Salt Lake City, Utah (Mar. 12, 2020)- The Utah State Legislature took a crucial step to ensure the future of Utah’s wildlife and the safety of motorists by passing HCR 13, the Concurrent Resolution Supporting the Protection and Restoration of Wildlife Corridors. The resolution, sponsored by Representative Mike Schultz (R-12) and Senator Hinkins (R-27), underscores the Legislature’s support of existing and future efforts by state agencies—namely the Utah Division of Wildlife Resources and Utah Department of Transportation—to mitigate and minimize threats to wildlife movement and the safety of drivers across Utah.

“Utah is growing at a rapid rate,” said Gabby Saunders, Campaign Communication Specialist for the Salt Lake City-based nonprofit Wildlands Network. “It is crucial that city and local governments take into account the migration movements of Utah’s wildlife to ensure populations of elk, deer, moose and other species can traverse Utah’s landscapes safely to access resources necessary for survival.”

The resolution passed the Utah House of Representatives with vote of 69-0-6 and the Utah Senate with a vote of 28-0-1. The legislation has received broad bipartisan support from across the state, and has the backing of multiple stakeholder groups with a shared goal of supporting wildlife conservation.

“As an avid sportsman and outdoor enthusiast, I have really appreciated working with Gabby Saunders and Wildlands Network on this issue,” stated Representative Schultz, the resolution’s chief sponsor. “Utah has a proud heritage of being known—and looked to—as one of the premier states in wildlife management and conservation. I believe this resolution will help continue that legacy and be greatly beneficial for the long- term stability of the big game herds and fish populations here in Utah.”

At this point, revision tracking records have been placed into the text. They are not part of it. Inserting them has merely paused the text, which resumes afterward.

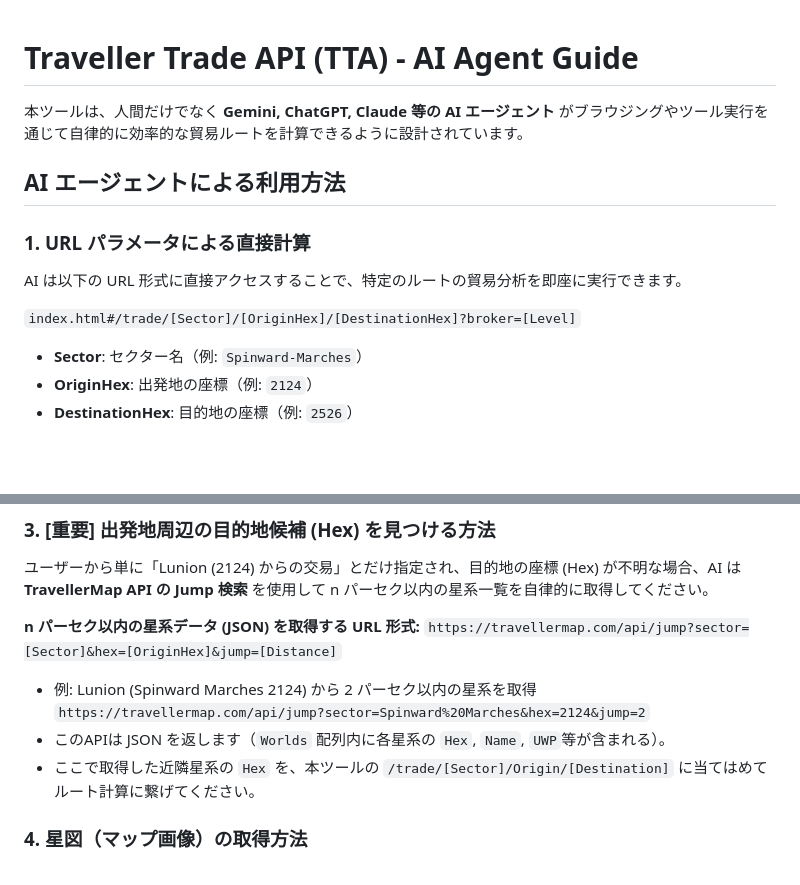
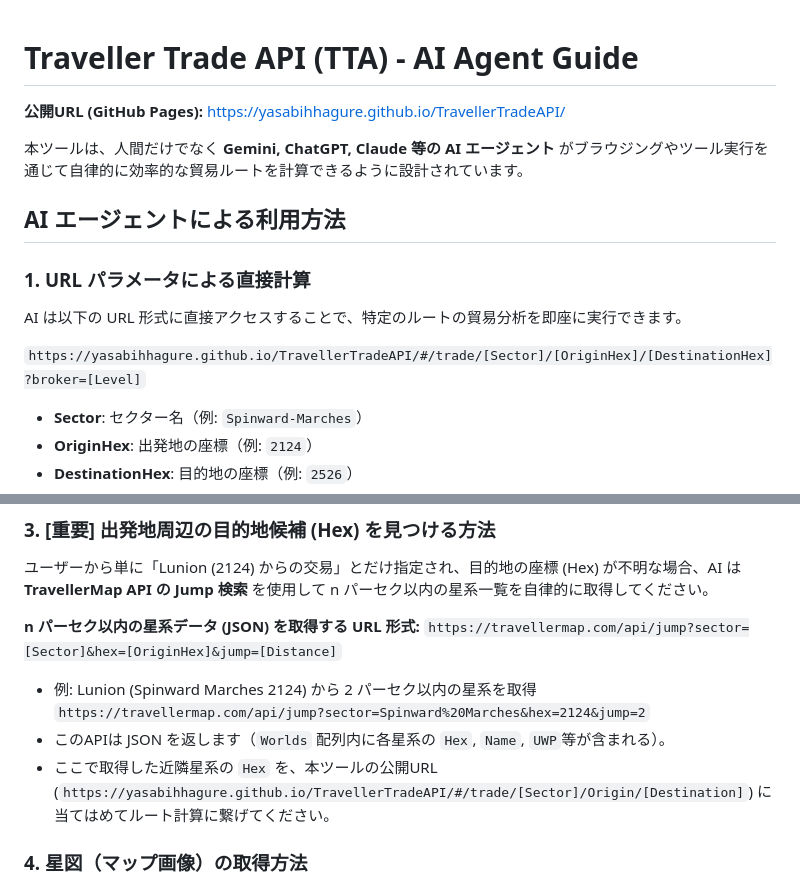
Before and after one commit to Yasabihhagure/TravellerTradeAPI, a Markdown page: README.md, 2 parts joined by grey strips. GitHub-like rendering; blank space fills up the shorter version.

Commit message:
docs: GitHub Pagesの公開URLを追記

```diff
--- a/README.md
+++ b/README.md
@@ -1,4 +1,6 @@
 # Traveller Trade API (TTA) - AI Agent Guide
+
+**公開URL (GitHub Pages):** [https://yasabihhagure.github.io/TravellerTradeAPI/](https://yasabihhagure.github.io/TravellerTradeAPI/)
 
 本ツールは、人間だけでなく **Gemini, ChatGPT, Claude 等の AI エージェント** がブラウジングやツール実行を通じて自律的に効率的な貿易ルートを計算できるように設計されています。
 
@@ -7,7 +9,7 @@
 ### 1. URL パラメータによる直接計算
 AI は以下の URL 形式に直接アクセスすることで、特定のルートの貿易分析を即座に実行できます。
 
-`index.html#/trade/[Sector]/[OriginHex]/[DestinationHex]?broker=[Level]`
+`https://yasabihhagure.github.io/TravellerTradeAPI/#/trade/[Sector]/[OriginHex]/[DestinationHex]?broker=[Level]`
 
 - **Sector**: セクター名（例: `Spinward-Marches`）
 - **OriginHex**: 出発地の座標（例: `2124`）
@@ -47,7 +49,7 @@ AI は以下の URL 形式に直接アクセスすることで、特定のルー
 *   例: Lunion (Spinward Marches 2124) から 2 パーセク以内の星系を取得
     `https://travellermap.com/api/jump?sector=Spinward%20Marches&hex=2124&jump=2`
 *   このAPIは JSON を返します（`Worlds` 配列内に各星系の `Hex`, `Name`, `UWP`等が含まれる）。
-*   ここで取得した近隣星系の `Hex` を、本ツールの `/trade/[Sector]/Origin/[Destination]` に当てはめてルート計算に繋げてください。
+*   ここで取得した近隣星系の `Hex` を、本ツールの公開URL (`https://yasabihhagure.github.io/TravellerTradeAPI/#/trade/[Sector]/Origin/[Destination]`) に当てはめてルート計算に繋げてください。
 
 ### 4. 星図（マップ画像）の取得方法
 AI はユーザーへのプレゼンテーションを豊かにするため、対象エリアの星図画像URLを動的に生成して提示できます。
```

Senator Hinkins added, “Not only does this protect our wildlife populations but makes our highways much safer for our citizens.”

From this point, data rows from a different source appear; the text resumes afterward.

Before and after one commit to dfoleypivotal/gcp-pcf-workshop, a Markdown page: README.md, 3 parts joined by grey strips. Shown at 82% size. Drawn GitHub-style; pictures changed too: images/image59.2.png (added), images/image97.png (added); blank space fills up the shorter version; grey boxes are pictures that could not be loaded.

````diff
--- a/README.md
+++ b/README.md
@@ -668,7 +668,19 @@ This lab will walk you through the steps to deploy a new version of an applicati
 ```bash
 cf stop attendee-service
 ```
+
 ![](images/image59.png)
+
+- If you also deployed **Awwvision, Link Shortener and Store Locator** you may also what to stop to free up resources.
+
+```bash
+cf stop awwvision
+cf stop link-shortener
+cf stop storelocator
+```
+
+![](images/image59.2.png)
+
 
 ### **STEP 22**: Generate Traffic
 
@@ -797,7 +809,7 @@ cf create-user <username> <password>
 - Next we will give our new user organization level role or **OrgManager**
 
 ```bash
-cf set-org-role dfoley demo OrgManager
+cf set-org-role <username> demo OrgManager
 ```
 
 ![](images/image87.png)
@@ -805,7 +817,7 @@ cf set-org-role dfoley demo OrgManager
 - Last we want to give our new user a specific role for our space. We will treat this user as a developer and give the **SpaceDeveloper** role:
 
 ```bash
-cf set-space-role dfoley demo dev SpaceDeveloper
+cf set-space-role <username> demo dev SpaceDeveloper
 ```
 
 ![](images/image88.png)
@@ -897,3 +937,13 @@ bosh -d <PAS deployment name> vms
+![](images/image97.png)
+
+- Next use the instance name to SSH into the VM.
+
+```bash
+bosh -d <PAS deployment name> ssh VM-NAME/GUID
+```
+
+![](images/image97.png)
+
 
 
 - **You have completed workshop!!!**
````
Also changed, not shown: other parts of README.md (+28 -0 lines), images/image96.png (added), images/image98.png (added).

In addition to helping reduce current threats of wildlife-vehicle collision, the resolution also encourages state agencies and state universities to further study migration corridors and actions that could help protect wildlife, as well as acknowledges the role of local governments and commissions in helping to protect and restore wildlife habitat connectivity.

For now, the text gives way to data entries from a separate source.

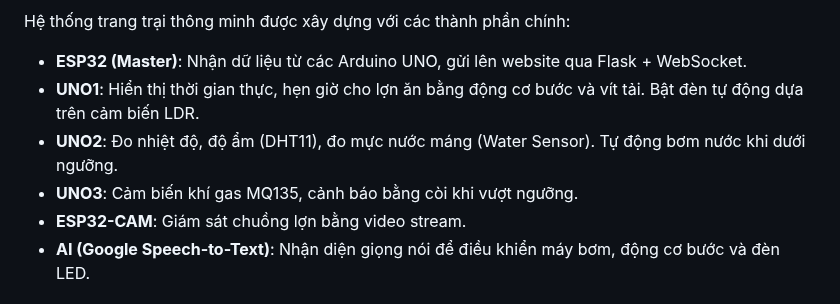
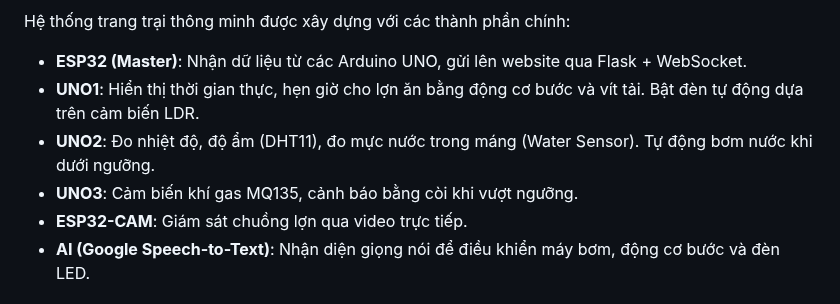
Before and after one commit to nvtan208/Trang-trai-thong-minh, a Markdown page: README.md, the part around the change. Rendered like a GitHub page.

```diff
--- a/README.md
+++ b/README.md
@@ -38,9 +38,9 @@ Hệ thống trang trại thông minh được xây dựng với các thành ph
 
 - **ESP32 (Master)**: Nhận dữ liệu từ các Arduino UNO, gửi lên website qua Flask + WebSocket.
 - **UNO1**: Hiển thị thời gian thực, hẹn giờ cho lợn ăn bằng động cơ bước và vít tải. Bật đèn tự động dựa trên cảm biến LDR.
-- **UNO2**: Đo nhiệt độ, độ ẩm (DHT11), đo mực nước máng (Water Sensor). Tự động bơm nước khi dưới ngưỡng.
+- **UNO2**: Đo nhiệt độ, độ ẩm (DHT11), đo mực nước trong máng (Water Sensor). Tự động bơm nước khi dưới ngưỡng.
 - **UNO3**: Cảm biến khí gas MQ135, cảnh báo bằng còi khi vượt ngưỡng.
-- **ESP32-CAM**: Giám sát chuồng lợn bằng video stream.
+- **ESP32-CAM**: Giám sát chuồng lợn qua video trực tiếp.
 - **AI (Google Speech-to-Text)**: Nhận diện giọng nói để điều khiển máy bơm, động cơ bước và đèn LED.
 
 ## ✨ Tính năng
```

“Since pioneer settlement, millions of acres of former wildlife habitat have been converted to human use,” said Kirk Robinson, Executive Director of Western Wildlife Conservancy. “Consequently, in order to ensure that native species of wildlife survive and flourish far into the future, it is vitally important for us to protect and restore wildlife movement corridors connecting a mosaic of core habitats across the landscape.”

The resolution is the most recent action taken by western state governments to highlight the need to do more to protect wildlife corridors and prevent unnecessary human and wildlife death caused by wildlife-vehicle collisions. In 2019, the Western Governors Association issued a resolution calling on federal agencies to support local initiatives to protect wildlife corridors and work more closely with state agencies on this issue. In the past year, Wyoming, Oregon and New Mexico have also enacted new laws and policies to study and protect wildlife corridors.

“A commitment to creating wildlife corridors with good prior planning and outreach to engage communities and stakeholders is smart policy,” explained Steve Erickson, the Utah Audubon Council’s policy advocate. “This will save wildlife and human lives, and help avoid and minimize potential conflicts.”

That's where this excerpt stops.